Raised shorelines and deglaciation of the Loch Long/Loch Fyne area, Western Scotland

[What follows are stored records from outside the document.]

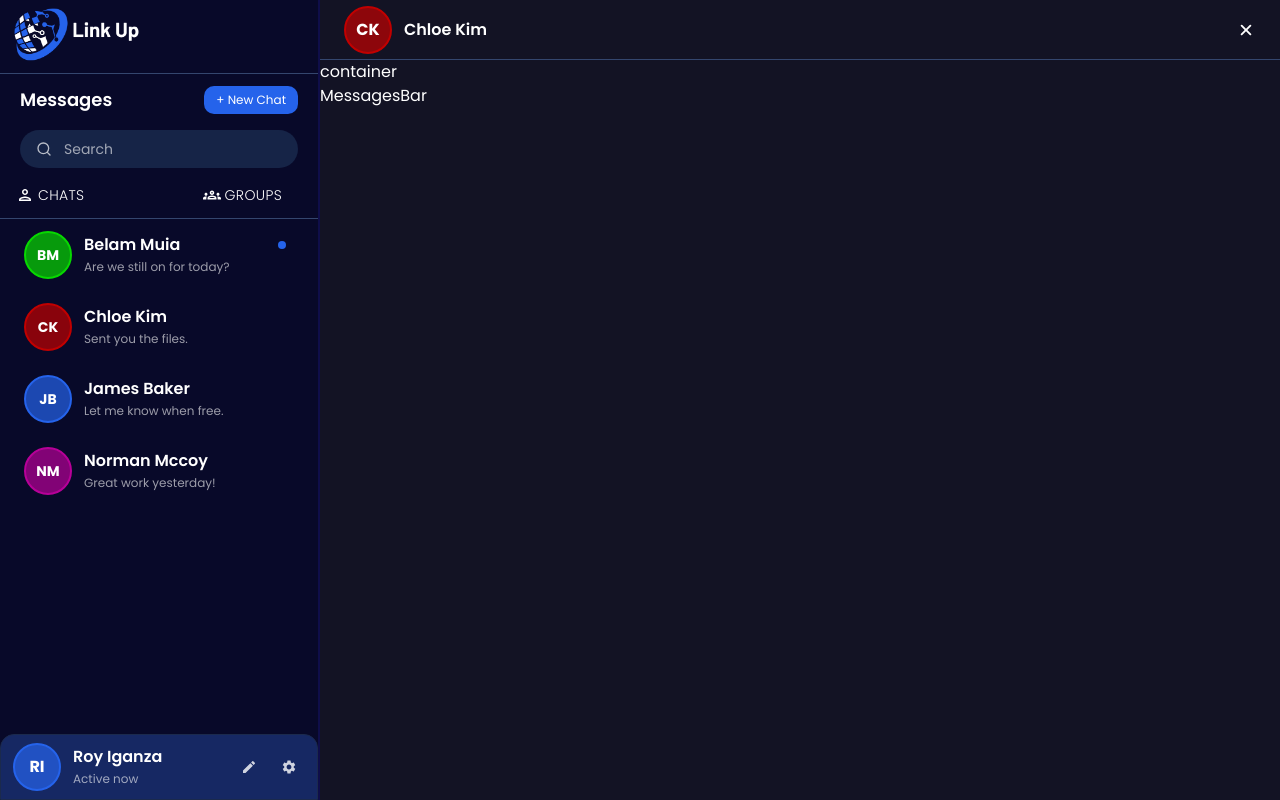
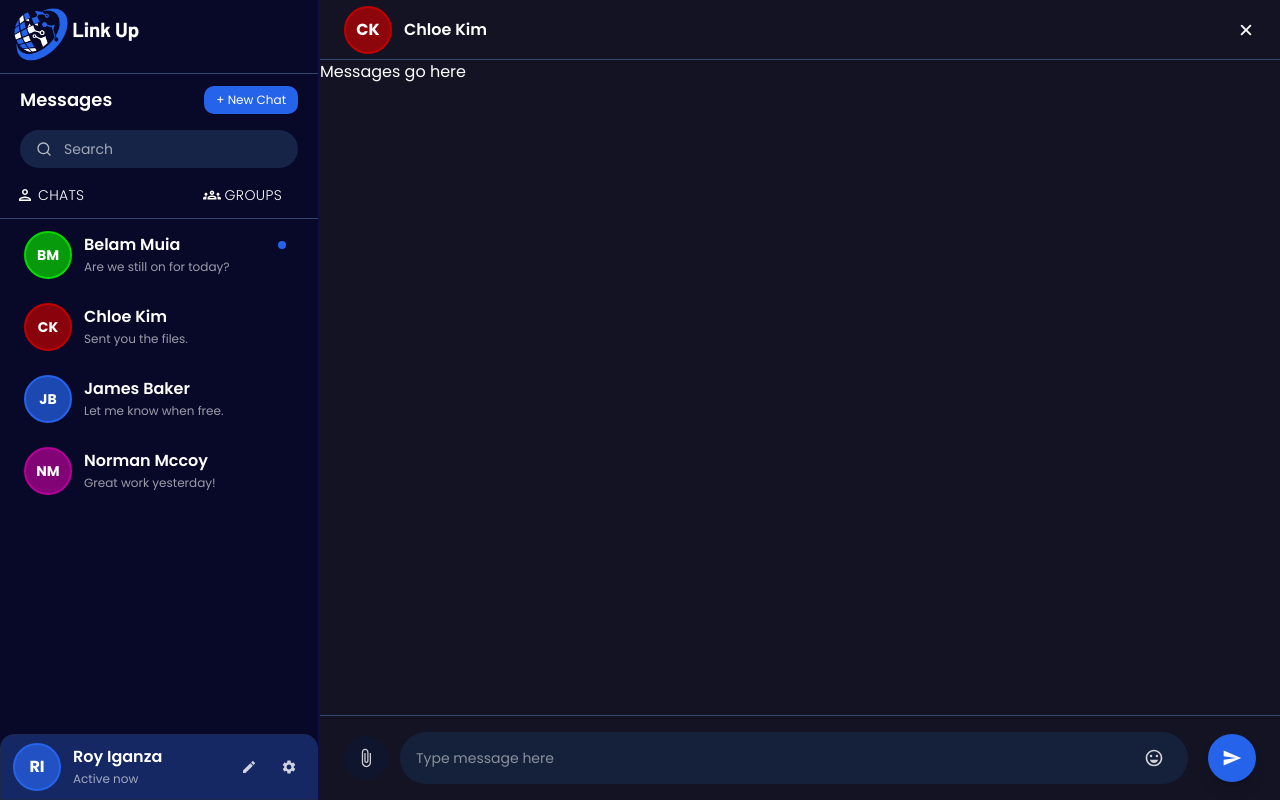
Before and after one commit to Iganza-roy/LinkUp, a React (Vite) app: page /chat in a window 1280 px wide. Built offline with nearby package versions, Linux system fonts and the light colour scheme.

Commit message:
feat: implement MessageBar component with dynamic textarea resizing and improved UI elements

```diff
--- a/src/pages/chat/components/chat-container/components/message-bar/index.jsx
+++ b/src/pages/chat/components/chat-container/components/message-bar/index.jsx
@@ -1,8 +1,54 @@
+import { useRef } from 'react';
+import { MdAttachFile, MdOutlineEmojiEmotions, MdSend } from 'react-icons/md';
 
 const MessageBar = () => {
-  return <div>
-    MessagesBar
-  </div>;
+  const textareaRef = useRef(null);
+
+  const handleInput = () => {
+    const el = textareaRef.current;
+    if (!el) return;
+    el.style.height = 'auto';
+    el.style.height = `${el.scrollHeight}px`;
+  };
+
+  return (
+    <div className='w-full px-6 py-4 border-t border-[#34466E] bg-transparent mt-auto flex-none'>
+      <div className='flex items-center gap-3'>
+        <button
+          aria-label='Attach'
+          className='hidden sm:inline-flex p-3 rounded-full bg-[#0E1636]/60 hover:bg-[#0E1636]/75 text-white/80'
+        >
+          <MdAttachFile className='w-5 h-5' />
+        </button>
+
+        <div className='flex items-center flex-1 bg-[#162A4A]/60 hover:bg-[#172C52] rounded-full px-4 py-2 gap-3'>
+          <MdAttachFile className='w-5 h-5 text-white/60 sm:hidden' />
+
+          <textarea
+            ref={textareaRef}
+            rows={1}
+            onInput={handleInput}
+            placeholder='Type message here'
+            className='resize-none bg-transparent outline-none placeholder-white/50 text-white text-sm flex-1 max-h-40 overflow-y-auto custom-scroll'
+          />
+
+          <button
+            aria-label='Emoji'
+            className='p-2 rounded-md hover:bg-white/5 transition-colors'
+          >
+            <MdOutlineEmojiEmotions className='w-5 h-5 text-white/80' />
+          </button>
+        </div>
+
+        <button
+          aria-label='Send'
+          className='ml-2 w-12 h-12 rounded-full bg-[#2563EB] flex items-center justify-center shadow-lg hover:scale-105 transition-transform'
+        >
+          <MdSend className='w-5 h-5 text-white' />
+        </button>
+      </div>
+    </div>
+  );
 };
 
 export default MessageBar;
--- a/src/pages/chat/components/chat-container/components/message-container/index.jsx
+++ b/src/pages/chat/components/chat-container/components/message-container/index.jsx
@@ -1,7 +1,7 @@
+import React from 'react';
+
 const MessageContainer = () => {
-  return <div>
-    container
-  </div>;
+  return <div>Messages go here</div>;
 };
 
 export default MessageContainer;
```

The objective of the research reported in this thesis was to elucidate the mode of disappearance of the last ice-sheet to cover the Loch Long/Loch Fyne area in the SW Highlands, and to establish the sequence of raised shorelines that has been formed as a result of the interplay between eustatic and isostatically-induced sea-level changes consequent upon the melting of the ice. The study was geomorphological in orientation and a methodology was adopted that involved mapping, at a scale of 1:10,560, all glacial, fluvial and marine landforms below approx. 75 - 100 m O.D., and the subsequent accurate instrumental surveying of all relevant landforms. A certain amount of mapping back from the coast was also carried out where relevant. The errors inherent in the methods adopted and in the use of various types of marine landforms were quantitatively assessed and it was concluded that raised shorelines could be reconstructed with an accuracy of ±0.54 m using intertidal deltas and ±0.61 m using marine erosional features. The southern part of the study area was deglaciated first at ca. 13,000 yr BP. The dominant mode of deglaciation was that of rapid retreat in the sea lochs (possibly as much as 500 m/yr) due to calving that left isolated dead-ice masses in various side valleys. This retreat was punctuated by two major periods of stillstand or readvance, the Otter Ferry Stage (ca. 12,900 ± 200 yr BP) and the Loch Lomond Readvance (ca. 11,000 - 10,000 yr BP). Eight raised shorelines have been identified as having formed during the relative fall of sea-level from ca. 38 - 40 m O.D. that accompanied the disappearance of the icesheet. A particularly well developed shoreline, CLG2, was formed during the Otter Ferry Stage. A further unique rock-cut shoreline, the Main Rock Platform, was at least in part formed during the cold conditions immediately prior to and during the Loch Lomond Stadial. During the Loch Lomond Stadial glaciers extended down Loch Long to near Ardentinny and down Loch Fyne to beyond Furnace. The mountains in the NE of the study area stood proud of the ice mass as nunataks whilst a number of small valley glaciers occurred in the S of the Cowal Peninsula. Analysis of shoreline gradients and the sea-level change curve suggests that this build-up of ice was sufficient to depress the earth's crust anew. During the early part of the Flandrian Period a major transgression has been recorded by radiocarbon-dated buried peats. This transgression culminated some time after 7,200 yr BP in the formation of a major raised shoreline (CFl) and during the subsequent regression a further five shorelines were formed.